WORK ITEM:
Type out the data below in its entirety, exactly as given.

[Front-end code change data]
● ● ● ●

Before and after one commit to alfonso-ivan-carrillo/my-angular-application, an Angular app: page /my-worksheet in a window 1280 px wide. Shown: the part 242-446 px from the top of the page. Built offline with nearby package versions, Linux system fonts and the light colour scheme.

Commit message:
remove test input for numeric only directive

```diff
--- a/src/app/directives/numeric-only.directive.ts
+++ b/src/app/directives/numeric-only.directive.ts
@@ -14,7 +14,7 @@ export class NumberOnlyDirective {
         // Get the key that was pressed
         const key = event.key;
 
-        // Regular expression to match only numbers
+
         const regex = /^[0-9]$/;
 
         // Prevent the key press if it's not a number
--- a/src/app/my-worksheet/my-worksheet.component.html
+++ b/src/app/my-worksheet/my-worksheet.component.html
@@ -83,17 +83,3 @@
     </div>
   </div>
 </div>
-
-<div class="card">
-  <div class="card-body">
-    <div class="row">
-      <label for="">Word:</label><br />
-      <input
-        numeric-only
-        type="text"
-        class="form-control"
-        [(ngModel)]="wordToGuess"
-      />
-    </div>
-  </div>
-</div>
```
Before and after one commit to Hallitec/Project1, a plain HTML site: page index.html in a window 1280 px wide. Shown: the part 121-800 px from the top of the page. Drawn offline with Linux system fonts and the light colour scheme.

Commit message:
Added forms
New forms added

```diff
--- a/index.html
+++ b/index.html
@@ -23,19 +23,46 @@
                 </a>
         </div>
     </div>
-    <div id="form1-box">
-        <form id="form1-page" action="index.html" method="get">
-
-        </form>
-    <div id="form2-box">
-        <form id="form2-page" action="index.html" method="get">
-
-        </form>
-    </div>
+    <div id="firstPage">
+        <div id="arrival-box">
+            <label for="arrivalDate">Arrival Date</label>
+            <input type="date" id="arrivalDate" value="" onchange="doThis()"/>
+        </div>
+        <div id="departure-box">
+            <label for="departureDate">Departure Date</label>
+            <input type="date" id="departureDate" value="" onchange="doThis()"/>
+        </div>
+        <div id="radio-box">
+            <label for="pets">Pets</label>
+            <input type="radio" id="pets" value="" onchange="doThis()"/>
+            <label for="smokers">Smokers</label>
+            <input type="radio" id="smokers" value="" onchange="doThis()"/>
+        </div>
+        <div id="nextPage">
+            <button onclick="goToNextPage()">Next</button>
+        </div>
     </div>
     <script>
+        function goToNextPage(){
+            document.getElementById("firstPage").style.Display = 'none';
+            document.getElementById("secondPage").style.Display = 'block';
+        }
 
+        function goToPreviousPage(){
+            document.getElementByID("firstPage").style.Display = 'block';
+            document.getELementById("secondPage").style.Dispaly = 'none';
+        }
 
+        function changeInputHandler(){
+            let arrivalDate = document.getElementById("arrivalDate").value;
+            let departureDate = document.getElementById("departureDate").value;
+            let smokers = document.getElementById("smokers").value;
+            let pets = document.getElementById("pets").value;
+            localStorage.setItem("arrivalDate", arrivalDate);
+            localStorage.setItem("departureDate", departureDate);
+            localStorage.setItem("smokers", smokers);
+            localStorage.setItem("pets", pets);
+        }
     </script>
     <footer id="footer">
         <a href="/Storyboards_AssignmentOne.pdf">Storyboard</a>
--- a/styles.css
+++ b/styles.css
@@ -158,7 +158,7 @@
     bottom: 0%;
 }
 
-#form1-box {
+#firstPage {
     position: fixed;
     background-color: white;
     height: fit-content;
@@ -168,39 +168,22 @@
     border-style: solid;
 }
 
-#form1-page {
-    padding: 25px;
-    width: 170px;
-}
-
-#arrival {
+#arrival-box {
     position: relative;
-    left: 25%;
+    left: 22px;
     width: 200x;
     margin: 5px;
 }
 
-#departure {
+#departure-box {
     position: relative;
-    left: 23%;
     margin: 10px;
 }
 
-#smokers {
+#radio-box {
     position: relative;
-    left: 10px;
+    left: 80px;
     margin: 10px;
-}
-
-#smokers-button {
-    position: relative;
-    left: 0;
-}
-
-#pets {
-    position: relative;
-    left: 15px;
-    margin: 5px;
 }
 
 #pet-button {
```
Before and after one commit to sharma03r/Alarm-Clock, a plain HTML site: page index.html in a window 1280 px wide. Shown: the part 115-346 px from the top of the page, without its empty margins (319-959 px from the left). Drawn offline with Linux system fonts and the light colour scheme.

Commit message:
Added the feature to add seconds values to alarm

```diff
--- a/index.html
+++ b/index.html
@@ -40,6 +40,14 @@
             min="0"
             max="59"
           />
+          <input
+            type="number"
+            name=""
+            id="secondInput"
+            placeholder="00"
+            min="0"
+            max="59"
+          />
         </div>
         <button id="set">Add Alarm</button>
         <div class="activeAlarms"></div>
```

● ● ● ●

RESPONSE TO THE TASK:
Before and after one commit to alfonso-ivan-carrillo/my-angular-application, an Angular app: page /my-worksheet in a window 1280 px wide. Shown: the part 242-446 px from the top of the page. Built offline with nearby package versions, Linux system fonts and the light colour scheme.

Commit message:
remove test input for numeric only directive

```diff
--- a/src/app/directives/numeric-only.directive.ts
+++ b/src/app/directives/numeric-only.directive.ts
@@ -14,7 +14,7 @@ export class NumberOnlyDirective {
         // Get the key that was pressed
         const key = event.key;
 
-        // Regular expression to match only numbers
+
         const regex = /^[0-9]$/;
 
         // Prevent the key press if it's not a number
--- a/src/app/my-worksheet/my-worksheet.component.html
+++ b/src/app/my-worksheet/my-worksheet.component.html
@@ -83,17 +83,3 @@
     </div>
   </div>
 </div>
-
-<div class="card">
-  <div class="card-body">
-    <div class="row">
-      <label for="">Word:</label><br />
-      <input
-        numeric-only
-        type="text"
-        class="form-control"
-        [(ngModel)]="wordToGuess"
-      />
-    </div>
-  </div>
-</div>
```
Before and after one commit to Hallitec/Project1, a plain HTML site: page index.html in a window 1280 px wide. Shown: the part 121-800 px from the top of the page. Drawn offline with Linux system fonts and the light colour scheme.

Commit message:
Added forms
New forms added

```diff
--- a/index.html
+++ b/index.html
@@ -23,19 +23,46 @@
                 </a>
         </div>
     </div>
-    <div id="form1-box">
-        <form id="form1-page" action="index.html" method="get">
-
-        </form>
-    <div id="form2-box">
-        <form id="form2-page" action="index.html" method="get">
-
-        </form>
-    </div>
+    <div id="firstPage">
+        <div id="arrival-box">
+            <label for="arrivalDate">Arrival Date</label>
+            <input type="date" id="arrivalDate" value="" onchange="doThis()"/>
+        </div>
+        <div id="departure-box">
+            <label for="departureDate">Departure Date</label>
+            <input type="date" id="departureDate" value="" onchange="doThis()"/>
+        </div>
+        <div id="radio-box">
+            <label for="pets">Pets</label>
+            <input type="radio" id="pets" value="" onchange="doThis()"/>
+            <label for="smokers">Smokers</label>
+            <input type="radio" id="smokers" value="" onchange="doThis()"/>
+        </div>
+        <div id="nextPage">
+            <button onclick="goToNextPage()">Next</button>
+        </div>
     </div>
     <script>
+        function goToNextPage(){
+            document.getElementById("firstPage").style.Display = 'none';
+            document.getElementById("secondPage").style.Display = 'block';
+        }
 
+        function goToPreviousPage(){
+            document.getElementByID("firstPage").style.Display = 'block';
+            document.getELementById("secondPage").style.Dispaly = 'none';
+        }
 
+        function changeInputHandler(){
+            let arrivalDate = document.getElementById("arrivalDate").value;
+            let departureDate = document.getElementById("departureDate").value;
+            let smokers = document.getElementById("smokers").value;
+            let pets = document.getElementById("pets").value;
+            localStorage.setItem("arrivalDate", arrivalDate);
+            localStorage.setItem("departureDate", departureDate);
+            localStorage.setItem("smokers", smokers);
+            localStorage.setItem("pets", pets);
+        }
     </script>
     <footer id="footer">
         <a href="/Storyboards_AssignmentOne.pdf">Storyboard</a>
--- a/styles.css
+++ b/styles.css
@@ -158,7 +158,7 @@
     bottom: 0%;
 }
 
-#form1-box {
+#firstPage {
     position: fixed;
     background-color: white;
     height: fit-content;
@@ -168,39 +168,22 @@
     border-style: solid;
 }
 
-#form1-page {
-    padding: 25px;
-    width: 170px;
-}
-
-#arrival {
+#arrival-box {
     position: relative;
-    left: 25%;
+    left: 22px;
     width: 200x;
     margin: 5px;
 }
 
-#departure {
+#departure-box {
     position: relative;
-    left: 23%;
     margin: 10px;
 }
 
-#smokers {
+#radio-box {
     position: relative;
-    left: 10px;
+    left: 80px;
     margin: 10px;
-}
-
-#smokers-button {
-    position: relative;
-    left: 0;
-}
-
-#pets {
-    position: relative;
-    left: 15px;
-    margin: 5px;
 }
 
 #pet-button {
```
Before and after one commit to sharma03r/Alarm-Clock, a plain HTML site: page index.html in a window 1280 px wide. Shown: the part 115-346 px from the top of the page, without its empty margins (319-959 px from the left). Drawn offline with Linux system fonts and the light colour scheme.

Commit message:
Added the feature to add seconds values to alarm

```diff
--- a/index.html
+++ b/index.html
@@ -40,6 +40,14 @@
             min="0"
             max="59"
           />
+          <input
+            type="number"
+            name=""
+            id="secondInput"
+            placeholder="00"
+            min="0"
+            max="59"
+          />
         </div>
         <button id="set">Add Alarm</button>
         <div class="activeAlarms"></div>
```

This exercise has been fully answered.